So the the sample size was large and diverse and they tested for several different phthalate metabolites. And they found that those who had multiple phthalates in their blood experienced the most significant decline in testosterone. As a matter of fact, in one group T levels plummeted by a massive 24 percent.
Phthalates and Male Fertility
In our final paper, federal researchers followed 501 young couples for four years and monitored them as they attempted to have children. And the researchers found that phthalate are much more likely to cause fertility problems in men than in women. According to Germaine Buck Louis, the lead author of this paper… It’s the males in the study that are driving the effect…they’re the signal.” After the paper went live the New York Times picked up on it, interviewed the scientists and wrote an excellent article.
Here are a two quotes…
A growing body of work over the last two decades suggests that phthalates can rewire the male reproductive system…interfering with the operation of androgenic hormones, such as testosterone, that play key roles in male development.

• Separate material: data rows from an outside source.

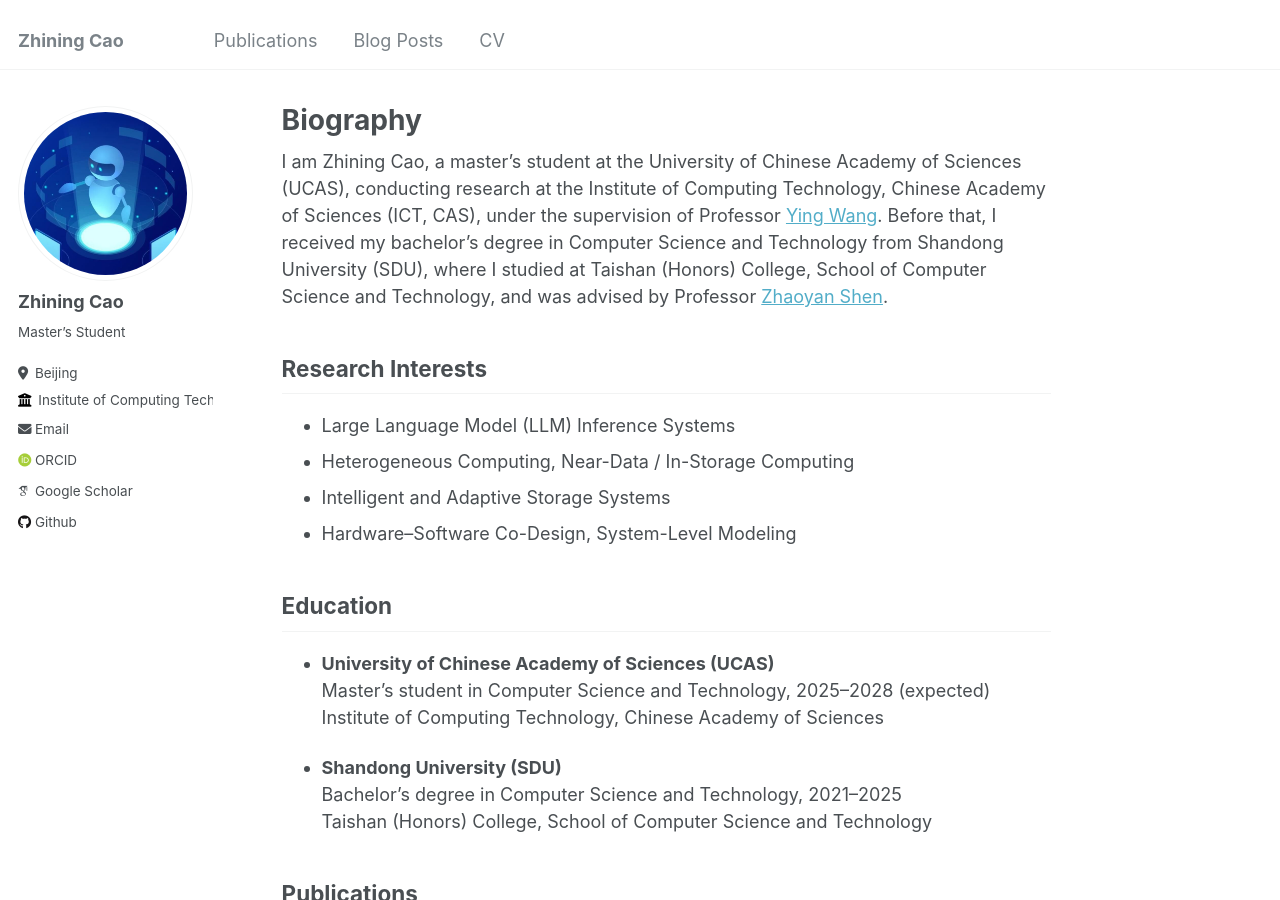
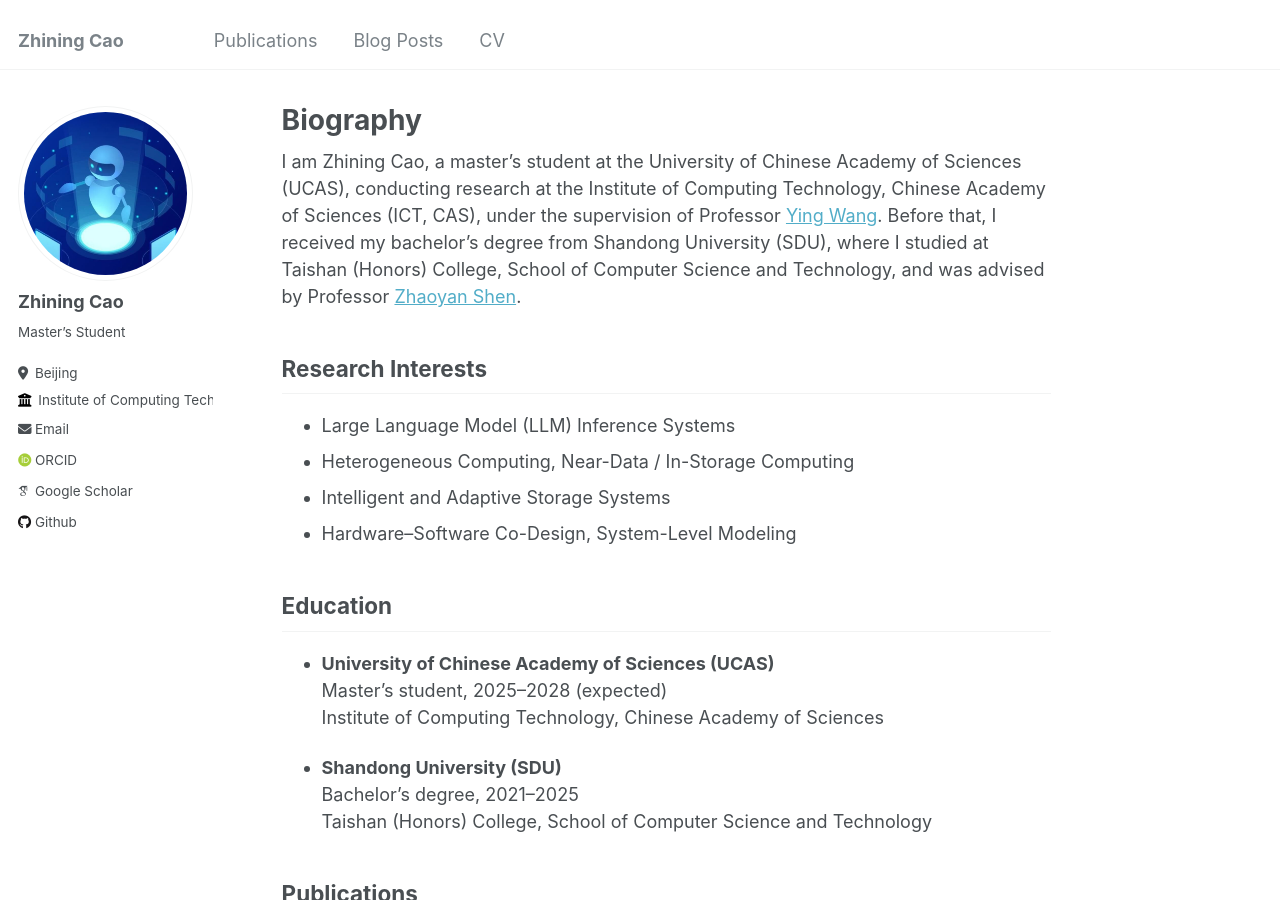
Before and after one commit to caozhining/caozhining.github.io, a Jekyll site: the page built from _pages/about.md, in a window 1280 px wide and 900 px high. Built offline with Jekyll 4.4.1, drawn with Linux system fonts in a browser that asks for light colours; some web fonts are replaced.

Commit message:
Remove degree majors from biography and CV

```diff
--- a/_pages/about.md
+++ b/_pages/about.md
@@ -7,7 +7,7 @@ redirect_from:
   - /about.html
 ---
 
-I am Zhining Cao, a master’s student at the University of Chinese Academy of Sciences (UCAS), conducting research at the Institute of Computing Technology, Chinese Academy of Sciences (ICT, CAS), under the supervision of Professor [Ying Wang](https://wangying-ict.github.io/). Before that, I received my bachelor’s degree in Computer Science and Technology from Shandong University (SDU), where I studied at Taishan (Honors) College, School of Computer Science and Technology, and was advised by Professor [Zhaoyan Shen](https://zyshen00.github.io/).
+I am Zhining Cao, a master’s student at the University of Chinese Academy of Sciences (UCAS), conducting research at the Institute of Computing Technology, Chinese Academy of Sciences (ICT, CAS), under the supervision of Professor [Ying Wang](https://wangying-ict.github.io/). Before that, I received my bachelor’s degree from Shandong University (SDU), where I studied at Taishan (Honors) College, School of Computer Science and Technology, and was advised by Professor [Zhaoyan Shen](https://zyshen00.github.io/).
 
 <!-- I am Cao Zhining, a undergrade student from Shandong University, advised by Professor . I am also currently a visiting student at the Institute of Computing Technology, Chinese Academy of Sciences, advised by Professor . -->
 
@@ -24,11 +24,11 @@ Education
 ---------
 
 * **University of Chinese Academy of Sciences (UCAS)**<br>
-  Master’s student in Computer Science and Technology, 2025–2028 (expected)<br>
+  Master’s student, 2025–2028 (expected)<br>
   Institute of Computing Technology, Chinese Academy of Sciences
 
 * **Shandong University (SDU)**<br>
-  Bachelor’s degree in Computer Science and Technology, 2021–2025<br>
+  Bachelor’s degree, 2021–2025<br>
   Taishan (Honors) College, School of Computer Science and Technology
 
 Publications
```
Also changed, not shown: _pages/cv.md (+2 -2 lines).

That mechanism, some experts believe, explains findings that link phthalate exposure to changes in everything from testicular development to sperm quality.
So here’s what you need to take from this… Excessive exposure to phthalates can rewire the male reproductive system and negatively impact testicular development, semen quality and androgenic hormones…including testosterone. So its important you take steps to avoid scented manufactured products, such as cosmetics, household cleaners, air fresheners, etc. You should also avoid plastics whenever possible and start using glass, wood and metal to store and prepare food.
When you buy a new product that has a strong, new car smell when you open the box; place it outside for 48 hours to allow the phthalate gasses to escape before you bring it into your house.